Choosing the right vehicle can be tricky. There are tons of options out there, and each one has its own set of unique benefits.
When you're seeking an electric vehicle, there are even more considerations to make. In addition to the variety of options, you also need to decide whether you want an all-electric vehicle, or to have the option to fall back on a gasoline engine if you're in a pinch.
BEVs: Putting gasoline in the rear view mirror
Battery electric vehicles are entirely powered by electricity. The lack of a gas tank has both pros and cons for the average car buyer.
On the downside, drivers can't rely on an internal combustion engine when their charge runs low. This can limit the option to drive long distances, especially in areas where chargers are few and far between. Carrying a portable charger like the TurboCord can also help bridge the gap between charges.
Because electricity is the only fuel source that owners will pay for, it's not only the greener option of the two, but also the cheaper in the long term. However, the upfront cost is usually higher due to the larger battery required. Finally, though BEVs have a shorter overall driving distance per fill-up compared to PHEVs, they have the longer driving distance using only electric power.
PHEVs: Bringing fuel along for the ride
Because of their ICE backup, PHEVs have considerably longer driving ranges. In terms of solely electric driving ranges, hybrids are more limited, but that may not be an issue for the typical driver.
The 2018 Mitsubishi Outlander has a city driving range of 23 miles, and in a real-world highway test by Car and Driver, the vehicle got a full 28 miles out of the battery. This is plenty for the average driver. Most Americans drive 10 miles or less each day, according to the National Household Travel Survey.
Further, the cost of the car is usually less expensive compared to plug-in hybrid electric vehicles, Green Tech Media pointed out. However, most PHEV owners will wind up paying more over time due to the cost of gasoline.
Should I get a BEV or a PHEV?
Once you weigh the pros and cons of each option, your ultimate decision depends on what you want from the car as well as how you and your family will use it.
A study of two-car households by Lars-Henrik Björnsson and Sten Karlsson of Chalmers University of Technology in Gothenburg Sweden, found that, in theory, a BEV is more cost-effective when the owners carefully plan usage and don't mind the driving range restrictions.

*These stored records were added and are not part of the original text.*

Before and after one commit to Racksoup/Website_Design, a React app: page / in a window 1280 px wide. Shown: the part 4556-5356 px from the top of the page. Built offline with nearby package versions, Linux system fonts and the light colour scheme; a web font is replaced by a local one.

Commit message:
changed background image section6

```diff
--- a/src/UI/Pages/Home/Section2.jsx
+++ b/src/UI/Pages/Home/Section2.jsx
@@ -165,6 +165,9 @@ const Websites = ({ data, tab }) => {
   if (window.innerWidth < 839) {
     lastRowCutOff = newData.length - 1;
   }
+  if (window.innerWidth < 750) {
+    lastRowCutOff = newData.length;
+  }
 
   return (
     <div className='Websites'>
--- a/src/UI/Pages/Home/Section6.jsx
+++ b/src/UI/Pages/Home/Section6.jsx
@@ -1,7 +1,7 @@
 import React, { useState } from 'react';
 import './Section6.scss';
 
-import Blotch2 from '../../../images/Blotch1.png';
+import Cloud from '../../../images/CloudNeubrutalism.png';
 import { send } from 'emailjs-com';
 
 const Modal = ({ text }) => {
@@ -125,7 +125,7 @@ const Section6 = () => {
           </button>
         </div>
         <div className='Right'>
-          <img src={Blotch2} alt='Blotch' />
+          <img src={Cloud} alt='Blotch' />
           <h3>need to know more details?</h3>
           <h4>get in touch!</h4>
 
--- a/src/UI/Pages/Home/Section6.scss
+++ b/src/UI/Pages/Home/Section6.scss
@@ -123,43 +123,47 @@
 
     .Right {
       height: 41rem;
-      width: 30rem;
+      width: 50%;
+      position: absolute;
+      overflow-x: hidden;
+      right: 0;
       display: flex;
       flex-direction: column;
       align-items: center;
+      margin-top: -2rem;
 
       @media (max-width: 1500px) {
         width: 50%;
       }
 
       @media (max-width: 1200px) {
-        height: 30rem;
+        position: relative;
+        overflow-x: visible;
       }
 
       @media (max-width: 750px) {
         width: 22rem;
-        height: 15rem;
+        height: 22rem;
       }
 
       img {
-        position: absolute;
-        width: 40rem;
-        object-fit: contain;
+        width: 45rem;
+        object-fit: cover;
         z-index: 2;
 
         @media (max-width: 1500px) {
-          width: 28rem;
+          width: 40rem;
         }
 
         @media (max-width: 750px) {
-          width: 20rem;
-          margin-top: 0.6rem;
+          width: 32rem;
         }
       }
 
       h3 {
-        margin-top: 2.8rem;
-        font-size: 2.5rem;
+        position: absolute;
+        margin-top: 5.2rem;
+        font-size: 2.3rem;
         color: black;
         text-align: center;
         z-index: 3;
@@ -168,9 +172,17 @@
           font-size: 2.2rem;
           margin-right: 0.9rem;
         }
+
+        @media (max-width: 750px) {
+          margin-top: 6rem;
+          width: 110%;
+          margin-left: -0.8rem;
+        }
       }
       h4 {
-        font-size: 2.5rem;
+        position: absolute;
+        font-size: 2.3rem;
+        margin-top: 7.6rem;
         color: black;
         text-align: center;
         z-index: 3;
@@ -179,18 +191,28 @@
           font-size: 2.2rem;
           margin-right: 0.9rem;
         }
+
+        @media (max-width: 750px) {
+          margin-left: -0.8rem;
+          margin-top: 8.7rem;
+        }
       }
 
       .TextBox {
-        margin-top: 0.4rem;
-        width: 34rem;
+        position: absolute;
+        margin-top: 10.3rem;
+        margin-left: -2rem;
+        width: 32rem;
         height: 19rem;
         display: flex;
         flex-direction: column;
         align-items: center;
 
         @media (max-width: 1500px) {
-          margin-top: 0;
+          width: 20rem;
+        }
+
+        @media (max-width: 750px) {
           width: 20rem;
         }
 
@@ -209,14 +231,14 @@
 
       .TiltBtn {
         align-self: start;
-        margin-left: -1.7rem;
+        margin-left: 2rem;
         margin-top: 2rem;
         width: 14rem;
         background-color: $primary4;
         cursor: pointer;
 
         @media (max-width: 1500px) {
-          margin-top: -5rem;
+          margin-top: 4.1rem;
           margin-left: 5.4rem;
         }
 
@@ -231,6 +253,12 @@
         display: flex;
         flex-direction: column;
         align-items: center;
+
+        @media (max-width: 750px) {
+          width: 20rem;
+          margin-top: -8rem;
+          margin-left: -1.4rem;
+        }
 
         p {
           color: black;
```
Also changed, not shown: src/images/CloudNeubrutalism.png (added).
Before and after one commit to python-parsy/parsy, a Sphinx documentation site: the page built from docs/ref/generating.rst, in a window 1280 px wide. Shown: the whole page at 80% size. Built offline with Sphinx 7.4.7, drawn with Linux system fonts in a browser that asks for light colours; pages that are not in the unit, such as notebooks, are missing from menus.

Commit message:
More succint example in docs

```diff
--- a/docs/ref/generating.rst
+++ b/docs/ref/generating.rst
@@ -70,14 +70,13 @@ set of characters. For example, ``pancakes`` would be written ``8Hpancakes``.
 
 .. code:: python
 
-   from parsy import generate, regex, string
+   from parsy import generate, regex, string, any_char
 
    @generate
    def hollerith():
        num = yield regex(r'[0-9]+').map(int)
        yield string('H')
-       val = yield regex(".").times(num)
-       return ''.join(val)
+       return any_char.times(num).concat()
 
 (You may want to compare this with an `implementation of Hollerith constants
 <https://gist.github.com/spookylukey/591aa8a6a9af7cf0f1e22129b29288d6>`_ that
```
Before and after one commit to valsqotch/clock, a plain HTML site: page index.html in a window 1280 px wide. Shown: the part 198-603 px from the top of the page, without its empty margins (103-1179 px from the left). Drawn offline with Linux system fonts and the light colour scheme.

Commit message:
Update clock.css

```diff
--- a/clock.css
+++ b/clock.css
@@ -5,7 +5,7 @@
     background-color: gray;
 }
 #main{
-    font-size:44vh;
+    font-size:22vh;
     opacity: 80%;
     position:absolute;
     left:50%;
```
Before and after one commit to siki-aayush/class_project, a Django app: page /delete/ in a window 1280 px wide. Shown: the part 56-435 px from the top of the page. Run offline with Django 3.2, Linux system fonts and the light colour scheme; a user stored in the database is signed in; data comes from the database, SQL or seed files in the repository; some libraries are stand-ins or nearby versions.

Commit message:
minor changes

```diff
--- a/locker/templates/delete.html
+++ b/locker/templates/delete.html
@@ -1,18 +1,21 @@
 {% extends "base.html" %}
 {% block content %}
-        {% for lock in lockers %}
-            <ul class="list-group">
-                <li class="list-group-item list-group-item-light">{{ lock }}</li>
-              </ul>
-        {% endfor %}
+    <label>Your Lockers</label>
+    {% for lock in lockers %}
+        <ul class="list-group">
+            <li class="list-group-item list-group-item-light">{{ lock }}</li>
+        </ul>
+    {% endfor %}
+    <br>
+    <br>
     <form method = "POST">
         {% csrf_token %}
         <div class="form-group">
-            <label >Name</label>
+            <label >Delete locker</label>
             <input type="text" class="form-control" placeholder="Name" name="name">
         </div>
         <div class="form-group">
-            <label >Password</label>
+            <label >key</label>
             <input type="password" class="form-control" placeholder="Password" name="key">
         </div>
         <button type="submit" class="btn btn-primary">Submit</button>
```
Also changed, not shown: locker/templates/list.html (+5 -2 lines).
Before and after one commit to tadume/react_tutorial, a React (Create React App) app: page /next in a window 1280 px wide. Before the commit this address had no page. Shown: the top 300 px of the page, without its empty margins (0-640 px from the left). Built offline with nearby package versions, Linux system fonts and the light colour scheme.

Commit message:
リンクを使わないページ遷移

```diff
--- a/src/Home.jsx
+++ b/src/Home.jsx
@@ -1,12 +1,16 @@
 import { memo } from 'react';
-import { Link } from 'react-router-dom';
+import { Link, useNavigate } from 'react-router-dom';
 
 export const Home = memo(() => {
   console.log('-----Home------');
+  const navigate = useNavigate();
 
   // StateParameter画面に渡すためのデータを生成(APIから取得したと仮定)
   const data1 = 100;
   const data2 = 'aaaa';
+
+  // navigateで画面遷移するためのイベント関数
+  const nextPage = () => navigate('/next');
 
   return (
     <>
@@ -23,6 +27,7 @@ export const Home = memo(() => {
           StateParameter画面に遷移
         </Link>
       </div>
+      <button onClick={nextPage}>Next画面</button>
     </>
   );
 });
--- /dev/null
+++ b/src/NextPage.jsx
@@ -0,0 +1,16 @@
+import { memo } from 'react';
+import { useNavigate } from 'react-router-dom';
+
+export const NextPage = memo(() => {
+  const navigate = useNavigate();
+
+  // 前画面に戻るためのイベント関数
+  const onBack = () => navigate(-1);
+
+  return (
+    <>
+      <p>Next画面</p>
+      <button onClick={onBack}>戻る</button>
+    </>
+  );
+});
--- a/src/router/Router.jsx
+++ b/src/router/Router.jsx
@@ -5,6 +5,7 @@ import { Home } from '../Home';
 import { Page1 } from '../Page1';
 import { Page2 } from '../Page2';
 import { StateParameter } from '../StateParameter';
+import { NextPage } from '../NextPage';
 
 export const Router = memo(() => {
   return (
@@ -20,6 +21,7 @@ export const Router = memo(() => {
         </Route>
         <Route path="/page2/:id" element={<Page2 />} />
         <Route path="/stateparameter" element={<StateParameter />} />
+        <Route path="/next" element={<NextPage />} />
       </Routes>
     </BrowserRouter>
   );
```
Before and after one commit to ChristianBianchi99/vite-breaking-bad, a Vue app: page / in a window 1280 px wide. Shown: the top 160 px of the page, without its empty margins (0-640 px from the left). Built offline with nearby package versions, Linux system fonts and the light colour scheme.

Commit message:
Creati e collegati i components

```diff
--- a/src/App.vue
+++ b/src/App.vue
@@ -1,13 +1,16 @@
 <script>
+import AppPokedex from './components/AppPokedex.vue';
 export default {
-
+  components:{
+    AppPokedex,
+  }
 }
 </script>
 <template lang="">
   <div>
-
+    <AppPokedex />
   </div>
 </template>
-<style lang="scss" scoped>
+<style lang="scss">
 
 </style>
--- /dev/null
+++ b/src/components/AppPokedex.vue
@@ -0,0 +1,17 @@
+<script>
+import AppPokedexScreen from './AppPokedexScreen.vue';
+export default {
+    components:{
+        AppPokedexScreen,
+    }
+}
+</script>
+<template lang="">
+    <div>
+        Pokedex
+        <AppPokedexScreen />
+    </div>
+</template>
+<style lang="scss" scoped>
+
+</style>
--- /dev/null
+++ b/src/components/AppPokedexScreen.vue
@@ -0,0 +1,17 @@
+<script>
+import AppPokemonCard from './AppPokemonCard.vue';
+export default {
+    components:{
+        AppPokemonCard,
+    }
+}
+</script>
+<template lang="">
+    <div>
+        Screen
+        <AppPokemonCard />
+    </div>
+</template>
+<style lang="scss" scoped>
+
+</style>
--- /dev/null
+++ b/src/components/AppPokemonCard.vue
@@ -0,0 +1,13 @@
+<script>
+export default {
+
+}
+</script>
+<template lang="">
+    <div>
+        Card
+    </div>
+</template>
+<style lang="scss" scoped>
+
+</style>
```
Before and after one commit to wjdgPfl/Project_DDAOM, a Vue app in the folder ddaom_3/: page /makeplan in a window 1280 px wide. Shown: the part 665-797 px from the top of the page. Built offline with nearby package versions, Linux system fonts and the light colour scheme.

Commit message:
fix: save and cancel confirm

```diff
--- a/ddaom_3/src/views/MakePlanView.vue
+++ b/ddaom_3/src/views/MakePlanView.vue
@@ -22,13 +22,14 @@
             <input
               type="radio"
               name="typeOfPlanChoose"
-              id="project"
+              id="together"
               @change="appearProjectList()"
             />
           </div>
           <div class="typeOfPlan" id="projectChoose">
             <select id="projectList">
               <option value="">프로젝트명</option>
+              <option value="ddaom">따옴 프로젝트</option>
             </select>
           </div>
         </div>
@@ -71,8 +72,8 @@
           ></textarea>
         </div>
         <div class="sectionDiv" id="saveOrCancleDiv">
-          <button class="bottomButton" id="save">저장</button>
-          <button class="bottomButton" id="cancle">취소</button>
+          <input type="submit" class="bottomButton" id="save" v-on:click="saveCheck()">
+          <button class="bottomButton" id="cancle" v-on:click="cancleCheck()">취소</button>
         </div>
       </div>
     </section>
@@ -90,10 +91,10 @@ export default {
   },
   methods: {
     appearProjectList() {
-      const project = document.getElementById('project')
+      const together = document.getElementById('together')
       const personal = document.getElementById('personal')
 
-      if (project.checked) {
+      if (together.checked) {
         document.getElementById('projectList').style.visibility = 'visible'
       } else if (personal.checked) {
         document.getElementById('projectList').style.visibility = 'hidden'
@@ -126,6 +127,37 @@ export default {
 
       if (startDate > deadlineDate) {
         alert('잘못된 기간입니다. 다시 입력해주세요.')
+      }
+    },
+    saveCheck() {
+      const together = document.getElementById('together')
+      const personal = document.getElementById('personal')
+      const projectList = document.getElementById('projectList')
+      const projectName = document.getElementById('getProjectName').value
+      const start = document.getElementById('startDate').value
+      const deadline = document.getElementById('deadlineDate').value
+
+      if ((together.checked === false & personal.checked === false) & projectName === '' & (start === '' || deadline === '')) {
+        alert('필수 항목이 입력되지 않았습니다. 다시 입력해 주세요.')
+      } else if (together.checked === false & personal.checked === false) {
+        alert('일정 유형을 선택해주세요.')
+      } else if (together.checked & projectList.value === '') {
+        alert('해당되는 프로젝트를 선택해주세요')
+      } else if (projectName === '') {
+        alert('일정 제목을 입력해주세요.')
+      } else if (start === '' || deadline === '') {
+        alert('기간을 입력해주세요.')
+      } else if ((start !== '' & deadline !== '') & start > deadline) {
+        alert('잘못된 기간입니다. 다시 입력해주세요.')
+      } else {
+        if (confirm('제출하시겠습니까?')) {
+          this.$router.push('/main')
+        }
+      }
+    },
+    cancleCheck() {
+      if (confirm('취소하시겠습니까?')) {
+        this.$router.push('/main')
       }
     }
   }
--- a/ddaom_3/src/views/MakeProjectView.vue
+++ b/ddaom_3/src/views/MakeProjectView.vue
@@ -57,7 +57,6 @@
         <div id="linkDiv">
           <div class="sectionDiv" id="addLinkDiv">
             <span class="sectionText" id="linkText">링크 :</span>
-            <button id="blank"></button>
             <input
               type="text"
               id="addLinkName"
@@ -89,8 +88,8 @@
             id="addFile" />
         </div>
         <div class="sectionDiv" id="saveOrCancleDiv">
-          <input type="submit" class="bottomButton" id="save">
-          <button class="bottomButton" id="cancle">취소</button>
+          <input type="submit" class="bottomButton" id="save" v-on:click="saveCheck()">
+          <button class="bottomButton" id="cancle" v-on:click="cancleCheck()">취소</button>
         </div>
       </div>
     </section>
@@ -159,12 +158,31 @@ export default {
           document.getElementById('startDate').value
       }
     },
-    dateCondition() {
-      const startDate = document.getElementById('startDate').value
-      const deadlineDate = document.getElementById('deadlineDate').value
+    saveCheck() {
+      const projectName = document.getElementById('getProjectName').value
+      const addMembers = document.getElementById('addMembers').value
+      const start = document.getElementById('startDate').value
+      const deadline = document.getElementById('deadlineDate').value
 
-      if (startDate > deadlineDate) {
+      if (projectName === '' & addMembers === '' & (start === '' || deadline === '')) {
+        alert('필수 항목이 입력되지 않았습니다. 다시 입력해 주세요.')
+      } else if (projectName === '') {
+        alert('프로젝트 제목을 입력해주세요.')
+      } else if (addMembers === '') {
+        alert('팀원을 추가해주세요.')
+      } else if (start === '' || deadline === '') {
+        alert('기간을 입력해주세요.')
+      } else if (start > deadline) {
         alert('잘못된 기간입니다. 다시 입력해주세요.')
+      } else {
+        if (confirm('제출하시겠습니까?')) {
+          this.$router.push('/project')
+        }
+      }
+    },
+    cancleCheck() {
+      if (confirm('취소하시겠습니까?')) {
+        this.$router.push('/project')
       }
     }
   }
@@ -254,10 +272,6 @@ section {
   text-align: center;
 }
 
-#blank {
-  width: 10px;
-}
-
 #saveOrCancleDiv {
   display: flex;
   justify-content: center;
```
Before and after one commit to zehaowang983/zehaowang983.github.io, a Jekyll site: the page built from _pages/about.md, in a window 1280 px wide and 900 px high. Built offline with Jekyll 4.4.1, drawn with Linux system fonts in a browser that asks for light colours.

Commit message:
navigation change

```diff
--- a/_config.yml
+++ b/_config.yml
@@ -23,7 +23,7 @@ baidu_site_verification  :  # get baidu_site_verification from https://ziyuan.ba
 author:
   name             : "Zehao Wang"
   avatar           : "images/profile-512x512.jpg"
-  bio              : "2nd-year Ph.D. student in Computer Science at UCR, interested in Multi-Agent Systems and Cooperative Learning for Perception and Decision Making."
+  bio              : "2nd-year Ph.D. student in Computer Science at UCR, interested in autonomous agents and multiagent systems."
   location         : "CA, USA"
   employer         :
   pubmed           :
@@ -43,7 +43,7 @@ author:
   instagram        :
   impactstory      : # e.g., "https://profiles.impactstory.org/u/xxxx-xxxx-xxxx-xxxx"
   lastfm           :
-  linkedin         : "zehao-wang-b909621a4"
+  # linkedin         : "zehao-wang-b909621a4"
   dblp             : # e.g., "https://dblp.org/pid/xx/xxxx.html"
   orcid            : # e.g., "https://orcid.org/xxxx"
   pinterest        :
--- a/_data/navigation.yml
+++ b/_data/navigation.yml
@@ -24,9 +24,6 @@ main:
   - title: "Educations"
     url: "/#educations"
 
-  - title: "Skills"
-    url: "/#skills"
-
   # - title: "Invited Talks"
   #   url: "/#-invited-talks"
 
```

However, in many cases, the PHEV is the more practical solution for families who are less likely to optimize usage through careful planning of which vehicles are used, when and how.
Regardless of whether you decide to go with an all-electric vehicle or one equipped with an ICE, it's important to have a quality charger at home to keep your car ready to go whenever you are. EV Charging Solutions can provide the power you need to keep motoring.